►

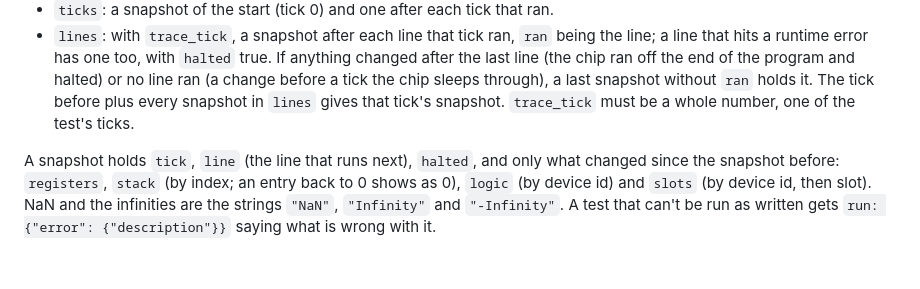
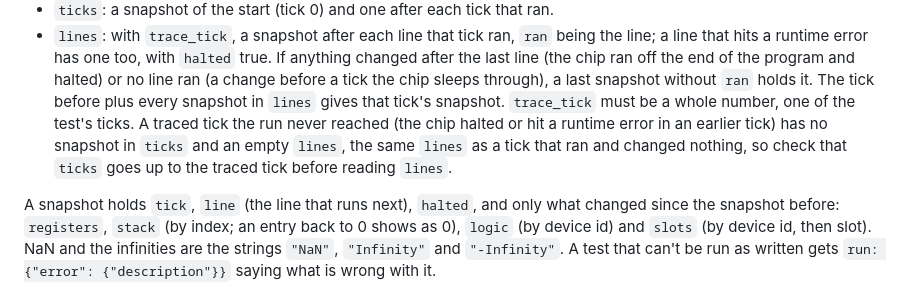
Before and after one commit to subitan/stationeers-ktrapic, a Markdown page: docs/TESTING.md, the part around the change. Drawn GitHub-style; blank space fills up the shorter version.

Commit message:
Say a traced tick the run never reached has no lines
A trace_tick after the chip halted or failed gets an empty lines, like
a tick that ran and changed nothing; ticks tells them apart.

```diff
--- a/docs/TESTING.md
+++ b/docs/TESTING.md
@@ -102,7 +102,10 @@ with what a compile request answers, plus `run` if the program compiled:
   the last line (the chip ran off the end of the program and halted) or no line ran (a
   change before a tick the chip sleeps through), a last snapshot without `ran` holds it. The
   tick before plus every snapshot in `lines` gives that tick's snapshot. `trace_tick` must
-  be a whole number, one of the test's ticks.
+  be a whole number, one of the test's ticks. A traced tick the run never reached (the chip
+  halted or hit a runtime error in an earlier tick) has no snapshot in `ticks` and an empty
+  `lines`, the same `lines` as a tick that ran and changed nothing, so check that `ticks`
+  goes up to the traced tick before reading `lines`.
 
 A snapshot holds `tick`, `line` (the line that runs next), `halted`, and only what changed
 since the snapshot before: `registers`, `stack` (by index; an entry back to 0 shows as 0),
```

◄

### TASK DETAILS
Please give the entries above again exactly as written, leaving out any pictures.

### ANSWER TO THIS EXERCISE
Before and after one commit to subitan/stationeers-ktrapic, a Markdown page: docs/TESTING.md, the part around the change. Drawn GitHub-style; blank space fills up the shorter version.

Commit message:
Say a traced tick the run never reached has no lines
A trace_tick after the chip halted or failed gets an empty lines, like
a tick that ran and changed nothing; ticks tells them apart.

```diff
--- a/docs/TESTING.md
+++ b/docs/TESTING.md
@@ -102,7 +102,10 @@ with what a compile request answers, plus `run` if the program compiled:
   the last line (the chip ran off the end of the program and halted) or no line ran (a
   change before a tick the chip sleeps through), a last snapshot without `ran` holds it. The
   tick before plus every snapshot in `lines` gives that tick's snapshot. `trace_tick` must
-  be a whole number, one of the test's ticks.
+  be a whole number, one of the test's ticks. A traced tick the run never reached (the chip
+  halted or hit a runtime error in an earlier tick) has no snapshot in `ticks` and an empty
+  `lines`, the same `lines` as a tick that ran and changed nothing, so check that `ticks`
+  goes up to the traced tick before reading `lines`.
 
 A snapshot holds `tick`, `line` (the line that runs next), `halted`, and only what changed
 since the snapshot before: `registers`, `stack` (by index; an entry back to 0 shows as 0),
```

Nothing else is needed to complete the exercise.